## About this task
What you return must be every line below that includes the word "href".
+ + + +
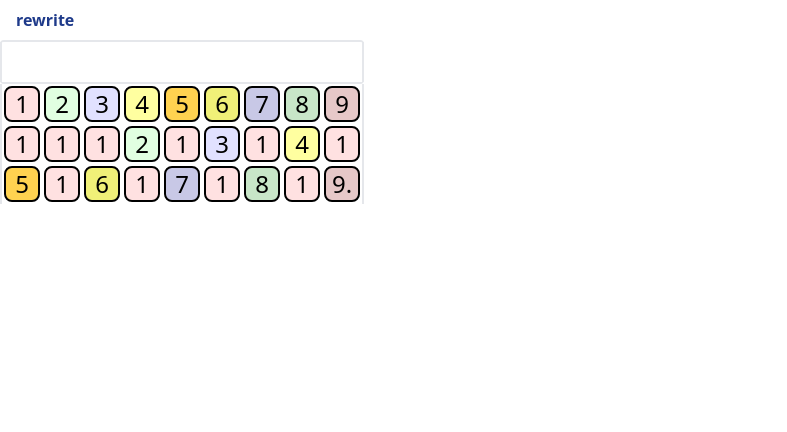
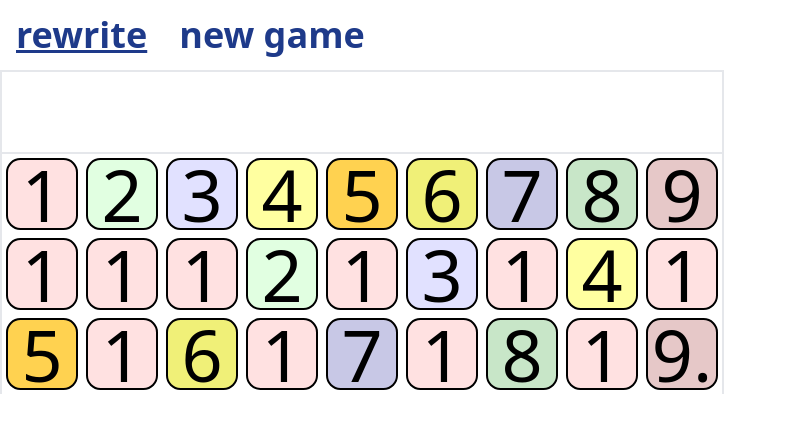
Before and after one commit to RGilyazov/numbers_puzzle, a React (Create React App) app: page / in a window 1280 px wide. Shown: the top 432 px of the page, without its empty margins (0-787 px from the left). Built offline with nearby package versions, Linux system fonts and the light colour scheme.

Commit message:
new game action

```diff
--- a/src/features/puzzleGame/Cell.jsx
+++ b/src/features/puzzleGame/Cell.jsx
@@ -24,9 +24,9 @@ export default function Cell(props) {
   }, [props.cell,dispatch]);
 
   return (
-    <div className={`flex justify-center items-center w-10 h-10  ${deleted?'animate-fallDown-cell':''}`}>
+    <div className={`flex justify-center items-center w-[10vmin] h-[10vmin]  ${deleted?'animate-fallDown-cell':''}`}>
        <div ref={ref}
-        className={`${active||deleted ?'animate-shake-cell':''} select-none box-border rounded-lg text-center flex justify-center items-center text-2xl ${active ? "border-2 border-red-400 w-10 h-10" : value?"border-2 border-black w-9 h-9":' border-black w-9 h-9'
+        className={`${active||deleted ?'animate-shake-cell':''} touch-none select-none box-border rounded-20p text-center flex justify-center items-center text-cell ${active ? "border-2 border-red-400 w-[10vmin] h-[10vmin]" : value?"border-2 border-black w-[9vmin] h-[9vmin]":' border-black w-[9vmin] h-[9vmin]'
           }`}
         style={{ backgroundColor:color}}>
         {value ? value : ''}{last ? '.' : ''}
--- a/src/features/puzzleGame/Glass.jsx
+++ b/src/features/puzzleGame/Glass.jsx
@@ -3,7 +3,7 @@ import Row from "./Row";
 import {useEffect,useRef} from 'react'
 import { useDispatch } from 'react-redux';
 
-import { changeScroll,rewrite } from './puzzleGameSlice.js';
+import { changeScroll,rewrite,newGame} from './puzzleGameSlice.js';
 
 export default function Glass(props){
   const topRow = props.topRow;
@@ -11,10 +11,7 @@ export default function Glass(props){
   const ref = useRef()
   const dispatch = useDispatch()
 
-  function handleButtonClick(){
-      dispatch(rewrite())
-    }
-   useEffect(() => {
+  useEffect(() => {
         const onScroll = () => {
             const payload = {scrollTop:ref.current.scrollTop,scrolltHeight:ref.current.scrollHeight};
             dispatch(changeScroll(payload))
@@ -24,14 +21,18 @@ export default function Glass(props){
     }, );
 
 
+
   const rowsComps = rows.map((row, index) => (
     <Row key = {row.id} id = {row.id} cells = {row.cells} />
   ));
 
   return <div ref={ref} className="overflow-y-scroll overflow-x-hidden flex flex-col w-fit h-screen max-h-screen">
               <div className="sticky top-0 bg-white z-50">
-                  <button   onClick={handleButtonClick}  className =
-                        {'hover:underline text-blue-900 box-border font-bold py-2 px-4 rounded'} type="button">rewrite
+                  <button   onClick={()=>dispatch(rewrite())}  className =
+                        {'hover:underline text-blue-900 box-border font-bold py-2 px-4 rounded text-4xl'} type="button">rewrite
+                  </button>
+                  <button   onClick={()=>dispatch(newGame())}  className =
+                        {'hover:underline text-blue-900 box-border font-bold py-2 px-4 rounded text-4xl'} type="button">new game
                   </button>
                   <div className='border-t-2 border-b-2 rounded w-fit'>
                     <Row id = {topRow.id} cells = {topRow.cells} />
@@ -39,7 +40,7 @@ export default function Glass(props){
               </div>
             <div className="flex-col border-black">
                {rowsComps}
-          </div>
+            </div>
           </div>
 
 }
--- a/src/features/puzzleGame/puzzleGameSlice.js
+++ b/src/features/puzzleGame/puzzleGameSlice.js
@@ -166,6 +166,9 @@ export const puzzleGameSlice = createSlice({
   name: "puzzleGame",
   initialState: initialState,
   reducers: {
+    newGame(state, action) {
+      for (let i in initialState) state[i] = initialState[i];
+    },
     rewrite(state, action) {
       const rows = state.rows;
       const newValues = [];
@@ -209,7 +212,7 @@ export const puzzleGameSlice = createSlice({
     },
   },
 });
-export const { activateCell, clickCell, rewrite, changeScroll } =
+export const { activateCell, clickCell, rewrite, changeScroll, newGame } =
   puzzleGameSlice.actions;
 
 export default puzzleGameSlice.reducer;
--- a/tailwind.config.js
+++ b/tailwind.config.js
@@ -2,6 +2,24 @@
 module.exports = {
   content: ["./src/**/*{.html,js,jsx}", "./public/**/*{.html,js}"],
   theme: {
+    borderRadius: {
+      "20p": "20%",
+    },
+    fontSize: {
+      xs: ".75rem",
+      sm: ".875rem",
+      tiny: ".875rem",
+      base: "1rem",
+      lg: "1.125rem",
+      xl: "1.25rem",
+      "2xl": "1.5rem",
+      "3xl": "1.875rem",
+      "4xl": "2.25rem",
+      "5xl": "3rem",
+      "6xl": "4rem",
+      "7xl": "5rem",
+      cell: "9vmin",
+    },
     extend: {
       keyframes: {
         shake: {
```
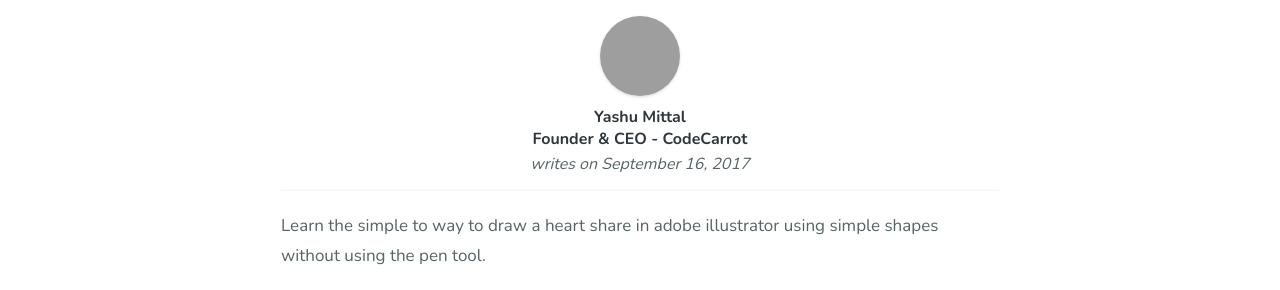
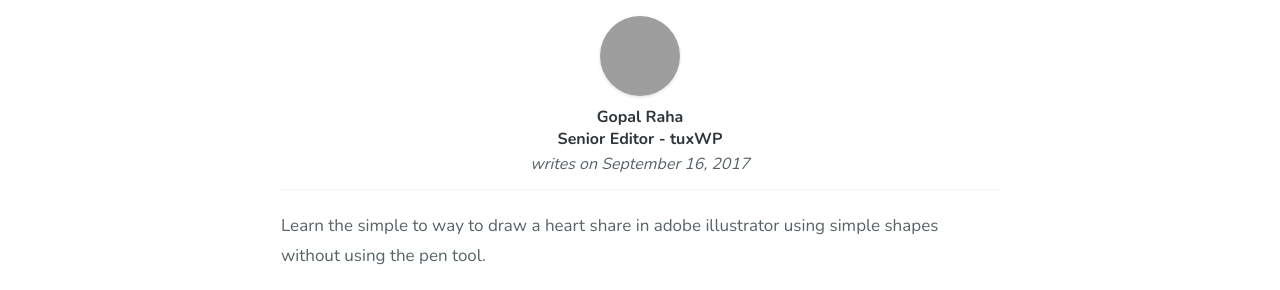
Before and after one commit to gopalraha/axis, a Jekyll site: the page built from _posts/design/illustrator/2017-09-16-how-to-draw-a-heart-shape-in-adobe-illustrator.md, in a window 1280 px wide and 900 px high, scrolled down 381 px. Shown: the part 154-444 px from the top of the window. Built offline with Jekyll 4.4.1, drawn with Linux system fonts in a browser that asks for light colours; comment, search, counter and statistics services are not loaded; grey boxes are pictures that could not be loaded.

Commit message:
Update yashumittal.html

```diff
--- a/_includes/author/yashumittal.html
+++ b/_includes/author/yashumittal.html
@@ -1,9 +1,9 @@
-<a href="//www.twitter.com/mittalyashu77">
-	<img src="https://i.imgur.com/k5M0J0j.jpg" alt="Yashu Mittal">
+<a href="//www.twitter.com/gopalraha">
+	<img src="https://secure.gravatar.com/avatar/ea37fc142c2c8257a39f9ee01971fc72?s=256&d=mm&r=g" alt="Gopal Raha">
 </a>
 
 <div class="post-author-detail">
-	<h4>Yashu Mittal</h4>
-	<h5>Founder &amp; CEO - CodeCarrot</h5>
+	<h4>Gopal Raha</h4>
+	<h5>Senior Editor - tuxWP</h5>
 	<p>writes on {{ page.date | date: "%B %d, %Y" }}</p>
 </div>
```
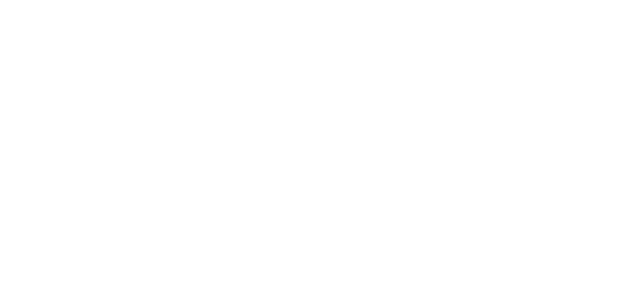
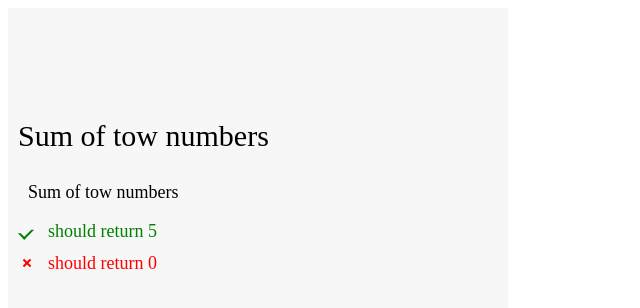
Before and after one commit to ostrovskyio/test-env, a plain HTML site: page index.html in a window 1280 px wide. Shown: the whole page, without its empty margins (0-640 px from the left). Drawn offline with Linux system fonts and the light colour scheme.

Commit message:
add test examples

```diff
--- /dev/null
+++ b/css/styles.css
@@ -0,0 +1,102 @@
+.m-container {
+    padding: 0 10px 0 0;
+    min-height: 100vh;
+    position: relative;
+    display: flex;
+}
+
+#test-panel {
+    width: 500px;
+    padding-top: 100px;
+    background: #f7f7f7 center 35px no-repeat;
+}
+
+#test-panel:empty:before {
+    content: "";
+    width: 300px;
+    height: 300px;
+    position: absolute;
+    left: 50%;
+    top: 50%;
+    margin: -150px 0 0 -150px;
+    background-size: contain;
+    animation: spin 0.8s infinite linear;
+    transform-origin: 50% 50%;
+}
+
+@keyframes spin {
+    from {
+        transform: rotate(0);
+    }
+    to {
+        transform: rotate(360deg);
+    }
+}
+
+.task{
+    padding: 10px;
+    font-size: 30px;
+    border-top: 1px solid #F1592B;
+}
+
+.task:first-child {
+    border-top: none;
+}
+
+.task .task {
+    font-size: 18px;
+    border: none;
+}
+
+.sub-task {
+    position: relative;
+    padding-left: 20px;
+    line-height: 1.2;
+    margin: 10px 0;
+}
+.sub-task:before,
+.sub-task:after{
+    content: "";
+    position: absolute;
+    right: 100%;
+    top: calc(50% - 5px);
+}
+
+.sub-task.failed {
+    color: red;
+}
+.sub-task.failed:before,
+.sub-task.failed:after {
+    background: red;
+    transform-origin: 50% 50%;
+    width: 2px;
+    height: 10px;
+}
+.sub-task.failed:before {
+    transform: rotate(45deg);
+}
+.sub-task.failed:after {
+    transform: rotate(-45deg);
+
+}
+.sub-task.passed {
+    color: green;
+}
+
+.sub-task.passed:before {
+    border: 2px solid transparent;
+    border-right-color: green;
+    border-top-color: green;
+    height: 5px;
+    width: 10px;
+    right: calc(100% - 5px);
+    transform: rotate(135deg);
+}
+
+.description.top {
+    line-height: 1.2;
+}
+
+.description.top.no-tests {
+    color: green;
+}
--- a/index.html
+++ b/index.html
@@ -6,6 +6,7 @@
     <meta http-equiv="X-UA-Compatible" content="IE=edge">
     <meta name="viewport" content="width=device-width, initial-scale=1.0">
     <title>Document</title>
+    <link rel="stylesheet" href="./css/styles.css">
 </head>
 
 <body>
@@ -18,8 +19,10 @@
     <script src="testengine/TestManager.js"></script>
 
     <!-- add your code import here -->
+    <script src="./src/index.js"></script>
 
     <!-- add your test import here -->
+    <script src="./tests/index.test.js"></script>
 
     <!-- run our code -->
     <script>
--- /dev/null
+++ b/src/index.js
@@ -0,0 +1,3 @@
+function sum(a, b) {
+  return a + b;
+}
--- a/testengine/TestManager.js
+++ b/testengine/TestManager.js
@@ -6,6 +6,7 @@
     jasmineEnv.addReporter(reporter);
 
     window.initiateTest = function() {
+        console.log('test initiated');
         var testPanel = document.createElement('div');
         testPanel.setAttribute('id', 'test-panel');
         document.querySelector(".js-container").appendChild(testPanel);
--- /dev/null
+++ b/tests/index.test.js
@@ -0,0 +1,15 @@
+describe("Sum of tow numbers", () => {
+    const desc = "<p>Sum of tow numbers</p>";
+
+    describe(desc, () => {
+        it("should return 5", () => {
+            const result = sum(2, 3);
+            expect(result).toBe(5);
+        });
+
+        it("should return 0", () => {
+            const result = sum(0, 1);
+            expect(result).toBe(0);
+        });
+    });
+});
```
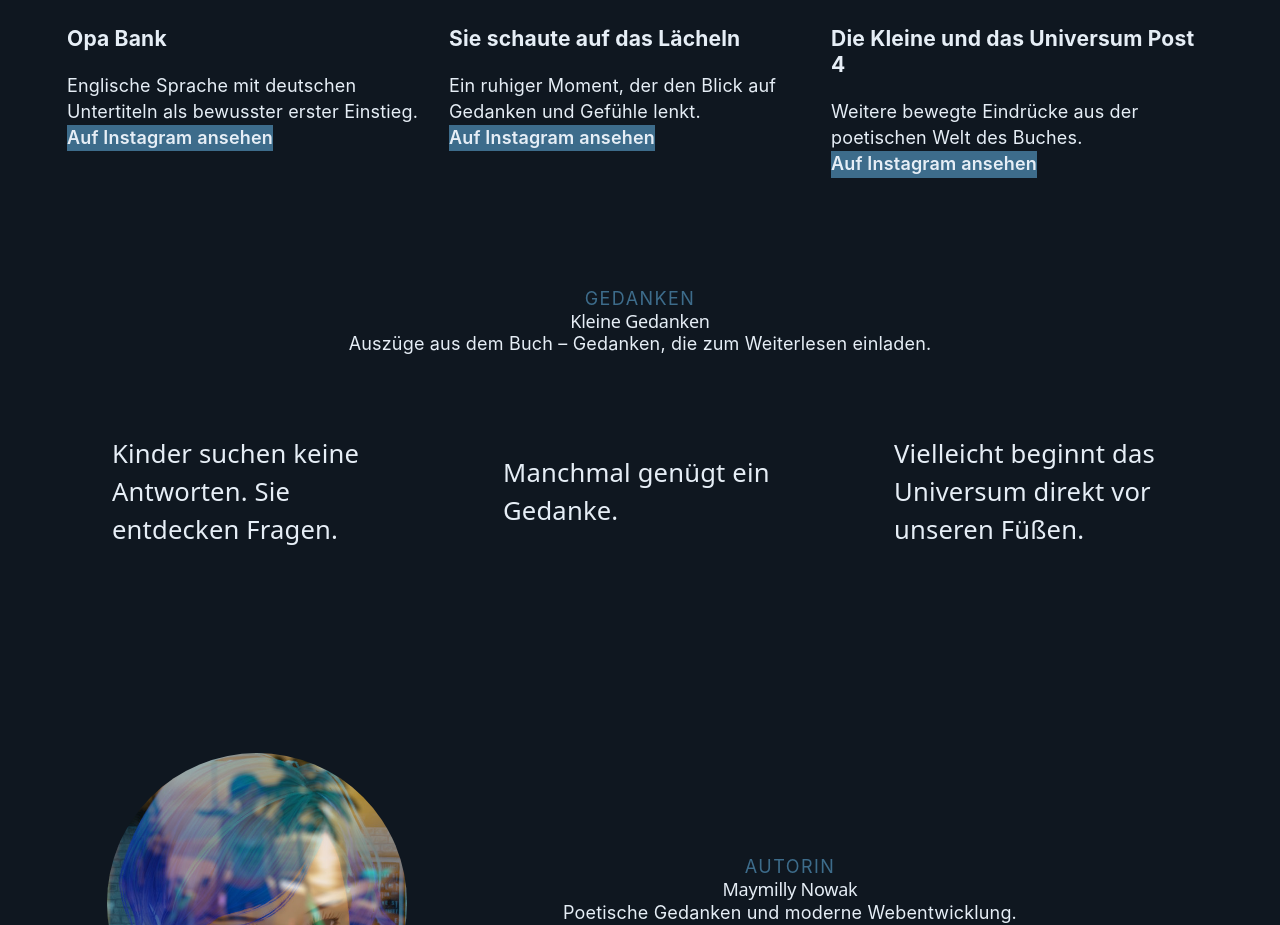
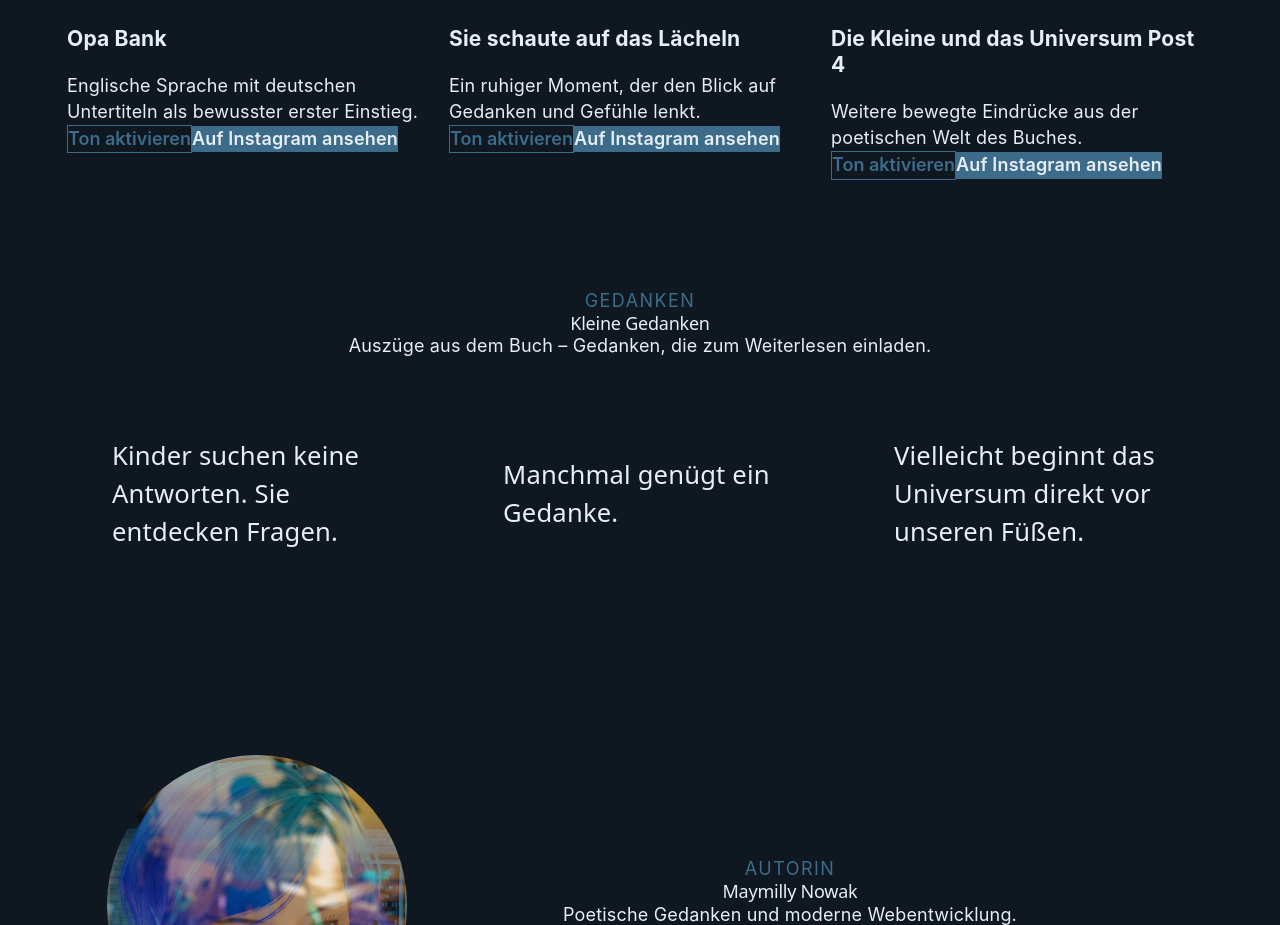
Before and after one commit to maynowak/digital-book-experience, a React (Vite) app: page / in a window 1280 px wide. Shown: the part 2720-3645 px from the top of the page. Built offline with nearby package versions, Linux system fonts and the light colour scheme; grey boxes are pictures that could not be loaded.

Commit message:
feat(reels): start viewport playback and target first reel

```diff
--- a/src/components/sections/ReadingPreview/ReadingPreviewSection.tsx
+++ b/src/components/sections/ReadingPreview/ReadingPreviewSection.tsx
@@ -65,7 +65,11 @@ export default function ReadingPreviewSection() {
                 <br />
                 Doch manche Gedanken beginnen erst, wenn sie sich bewegen.
               </p>
-              <a className={styles.afterwordLink} href="#reels" aria-label="Weich zum Reels-Bereich scrollen">
+              <a
+                className={styles.afterwordLink}
+                href="#reel-opa-bank"
+                aria-label="Weich zum ersten Reel scrollen"
+              >
                 Gedanken als Video erleben
               </a>
             </aside>
--- a/src/components/sections/Reels/ReelsSection.module.css
+++ b/src/components/sections/Reels/ReelsSection.module.css
@@ -22,6 +22,25 @@
 .body p {
   margin-top: var(--space-2);
 }
+.audioToggle {
+  display: inline-flex;
+  align-items: center;
+  justify-content: center;
+  margin-top: var(--space-4);
+  padding: var(--space-2) var(--space-3);
+  border: 1px solid var(--color-primary);
+  border-radius: var(--radius-input);
+  background: transparent;
+  color: var(--color-primary);
+  font: inherit;
+  font-weight: 600;
+  cursor: pointer;
+}
+
+.audioToggle:focus-visible {
+  box-shadow: var(--focus-ring);
+}
+
 .link {
   display: inline-flex;
   align-items: center;
--- a/src/components/sections/Reels/ReelsSection.tsx
+++ b/src/components/sections/Reels/ReelsSection.tsx
@@ -1,3 +1,5 @@
+import { useCallback, useEffect, useRef, useState } from 'react'
+
 import Container from '../../layout/Container/Container'
 import SectionHeading from '../../ui/SectionHeading/SectionHeading'
 import Card from '../../ui/Card/Card'
@@ -8,18 +10,21 @@ import styles from './ReelsSection.module.css'
 
 const reels = [
   {
+    id: 'reel-opa-bank',
     title: 'Opa Bank',
     description: 'Englische Sprache mit deutschen Untertiteln als bewusster erster Einstieg.',
     href: 'https://www.instagram.com/maymillynowak/',
     src: opaBankVideo,
   },
   {
+    id: 'reel-smile',
     title: 'Sie schaute auf das Lächeln',
     description: 'Ein ruhiger Moment, der den Blick auf Gedanken und Gefühle lenkt.',
     href: 'https://www.instagram.com/maymillynowak/',
     src: smileVideo,
   },
   {
+    id: 'reel-post-4',
     title: 'Die Kleine und das Universum Post 4',
     description: 'Weitere bewegte Eindrücke aus der poetischen Welt des Buches.',
     href: 'https://www.instagram.com/maymillynowak/',
@@ -28,6 +33,99 @@ const reels = [
 ]
 
 export default function ReelsSection() {
+  const videoRefs = useRef<Array<HTMLVideoElement | null>>([])
+  const activeIndexRef = useRef<number | null>(null)
+  const visibilityRef = useRef(new Map<number, number>())
+  const [audioEnabled, setAudioEnabled] = useState(false)
+
+  const syncPlayback = useCallback(
+    async (nextIndex: number | null) => {
+      videoRefs.current.forEach((video, index) => {
+        if (!video) {
+          return
+        }
+
+        const isActive = index === nextIndex
+
+        if (!isActive) {
+          video.pause()
+          video.currentTime = video.currentTime
+          video.muted = true
+          return
+        }
+
+        video.muted = !audioEnabled
+        const playAttempt = video.play()
+
+        if (playAttempt) {
+          playAttempt.catch(() => {
+            video.muted = true
+          })
+        }
+      })
+
+      activeIndexRef.current = nextIndex
+    },
+    [audioEnabled],
+  )
+
+  useEffect(() => {
+    const observer = new IntersectionObserver(
+      (entries) => {
+        entries.forEach((entry) => {
+          const index = Number((entry.target as HTMLElement).dataset.index)
+
+          if (entry.isIntersecting) {
+            visibilityRef.current.set(index, entry.intersectionRatio)
+          } else {
+            visibilityRef.current.delete(index)
+          }
+        })
+
+        const nextIndex = [...visibilityRef.current.entries()]
+          .sort((left, right) => {
+            if (right[1] === left[1]) {
+              return left[0] - right[0]
+            }
+
+            return right[1] - left[1]
+          })
+          .at(0)?.[0] ?? null
+
+        if (nextIndex !== activeIndexRef.current) {
+          void syncPlayback(nextIndex)
+        }
+      },
+      {
+        threshold: [0.35, 0.55, 0.75],
+        rootMargin: '-12% 0px -12% 0px',
+      },
+    )
+
+    videoRefs.current.forEach((video, index) => {
+      if (!video) {
+        return
+      }
+
+      video.dataset.index = String(index)
+      observer.observe(video)
+    })
+
+    return () => {
+      observer.disconnect()
+    }
+  }, [syncPlayback])
+
+  useEffect(() => {
+    if (activeIndexRef.current !== null) {
+      void syncPlayback(activeIndexRef.current)
+    }
+  }, [audioEnabled, syncPlayback])
+
+  const setVideoRef = useCallback((index: number, element: HTMLVideoElement | null) => {
+    videoRefs.current[index] = element
+  }, [])
+
   return (
     <section id="reels" className={styles.section}>
       <Container>
@@ -37,15 +135,15 @@ export default function ReelsSection() {
           description="Kurze Reels."
         />
         <div className={styles.grid}>
-          {reels.map((reel) => (
-            <Card key={reel.title}>
+          {reels.map((reel, index) => (
+            <Card key={reel.title} id={reel.id}>
               <figure className={styles.cover}>
                 <video
+                  ref={(element) => setVideoRef(index, element)}
                   className={styles.media}
                   src={reel.src}
                   muted
                   loop
-                  autoPlay
                   playsInline
                   preload="metadata"
                   aria-hidden="true"
@@ -55,6 +153,14 @@ export default function ReelsSection() {
               <div className={styles.body}>
                 <h3>{reel.title}</h3>
                 <p>{reel.description}</p>
+                <button
+                  type="button"
+                  className={styles.audioToggle}
+                  onClick={() => setAudioEnabled((current) => !current)}
+                  aria-pressed={audioEnabled}
+                >
+                  {audioEnabled ? 'Ton ausschalten' : 'Ton aktivieren'}
+                </button>
                 <a className={styles.link} href={reel.href} target="_blank" rel="noreferrer">
                   Auf Instagram ansehen
                 </a>
```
+ + + +
## Exercise output
-<a href="//www.twitter.com/mittalyashu77">
+<a href="//www.twitter.com/gopalraha">
+    <link rel="stylesheet" href="./css/styles.css">
-              <a className={styles.afterwordLink} href="#reels" aria-label="Weich zum Reels-Bereich scrollen">
+                href="#reel-opa-bank"
     href: 'https://www.instagram.com/maymillynowak/',
     href: 'https://www.instagram.com/maymillynowak/',
     href: 'https://www.instagram.com/maymillynowak/',
                 <a className={styles.link} href={reel.href} target="_blank" rel="noreferrer">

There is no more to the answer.